Baruk Jacob with Jerome Rivera

The articles below also cover this territory, with relation to knitting and coding. Knitting is about as far from Silicon Valley as one might care to think, and its categorising as feminine and craft makes it even more so – to those who think programming is the domain of STEM – and boys and men. In fact, knitting shares much with coding.

Kate Buckner, How knitting is like coding

Rose Hendricks, Knitting and programming

Karen Shoop, Knitters and programmers: separated at birth?

O’Reilly Commons, Don’t repeat yourself


Organisational goal = cross-generational skill sharing.

Strategy = co-ordinate, host, publicise – for others.

Possibility = joint event for knitters and code club

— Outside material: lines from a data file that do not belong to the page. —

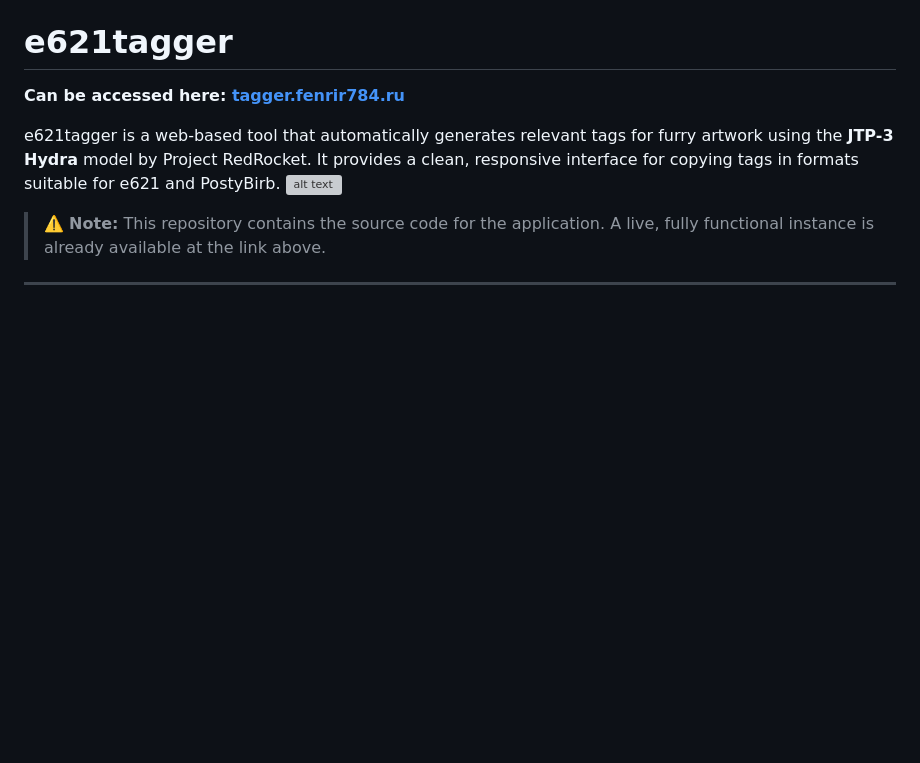
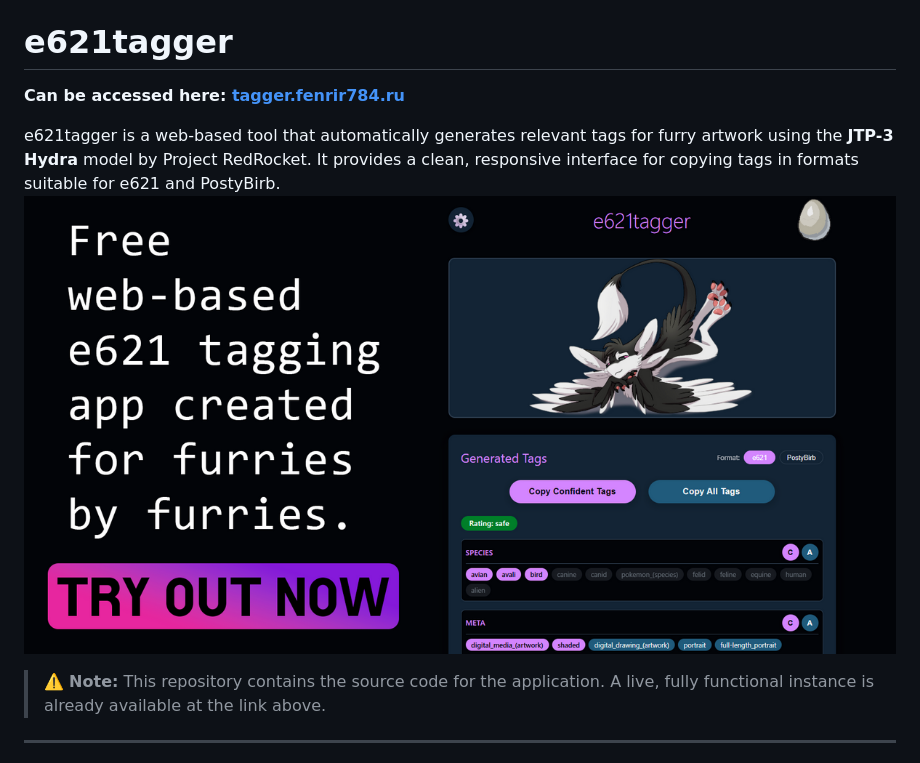
Before and after one commit to Fenrir784/e621tagger, a Markdown page: README.md, the part around the change. GitHub-like rendering; blank space fills up the shorter version; grey boxes are pictures that could not be loaded.

```diff
--- a/README.md
+++ b/README.md
@@ -2,7 +2,7 @@
 **Can be accessed here: [tagger.fenrir784.ru](https://tagger.fenrir784.ru)**
 
 e621tagger is a web-based tool that automatically generates relevant tags for furry artwork using the **JTP-3 Hydra** model by Project RedRocket. It provides a clean, responsive interface for copying tags in formats suitable for e621 and PostyBirb.
-![alt text](https://github.com/Fenrir784/e621tagger/blob/latest/preview.jpg?raw=true)
+![alt text](https://github.com/Fenrir784/e621tagger/blob/latest/static/screenshots/preview.png?raw=true)
 > ⚠️ **Note:** This repository contains the source code for the application. A live, fully functional instance is already available at the link above.
 
 ---
```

NZ literary journals & cultural magazines

I thought it might be useful to have a list of NZ literary and cultural magazines.

If you know of any others, please do let me know.



New Zealand’s longest-running arts and literary journal: new fiction and poetry, biographical and critical essays, artist portfolios, cultural commentary, and reviews of recent books, art, film, drama and dance.

Landfall Review Online

An online book-reviews-only extension of the biannual Landfall journal, LRO publishes six to eight reviews each month in addition to the reviews in the print edition. An archive of all previous online reviews is on the site.


Pantographic Punch

“Our kaupapa is to offer a platform for a wide range of experiences, ideas, and voices – including talented emerging writers… punchy arts and cultural commentary in Aotearoa New Zealand, …”: personal essays, criticism and reviews, interviews, analysis, videos and podcasts, and live events (broadcast over the summer on RNZ).



A now-annual publication, Sport publishes short fiction, poetry, and nonfiction from New Zealand writers or writers with a New Zealand connection.

An open access, full text archive of Sport is hosted by Victoria University of Wellington Library’s New Zealand Electronic Text Collection.



Commits to publishing emerging creators as well as established writers and artists. Covers short stories, poetry, art, essays, interviews, and book reviews from Aotearoa New Zealand. Takahē is published in print in April and December, and online in August.


Ika Journal

Ika publishes writers and artists from South Auckland, and from across Aotearoa and the Pacific – “to nourish and disseminate the arts with a Pacific focus from its home in Manukau”.



An e-publication of short stories and creative nonfiction from New Zealand and beyond.


Hue & Cry





Salient’s Guide to NZ Literary Journals


The Sapling

Writing about children’s books and their contexts, content and creation.



And then things get blurry. The following have literary content but are focused as much on news and current-affairs as they are concerned with books and letters.


New Zealand current affairs & cultural content from The Listener, Radio NZ, North & South, Metro, and (the now-discontinued) Paperboy.

The Spinoff

The Wireless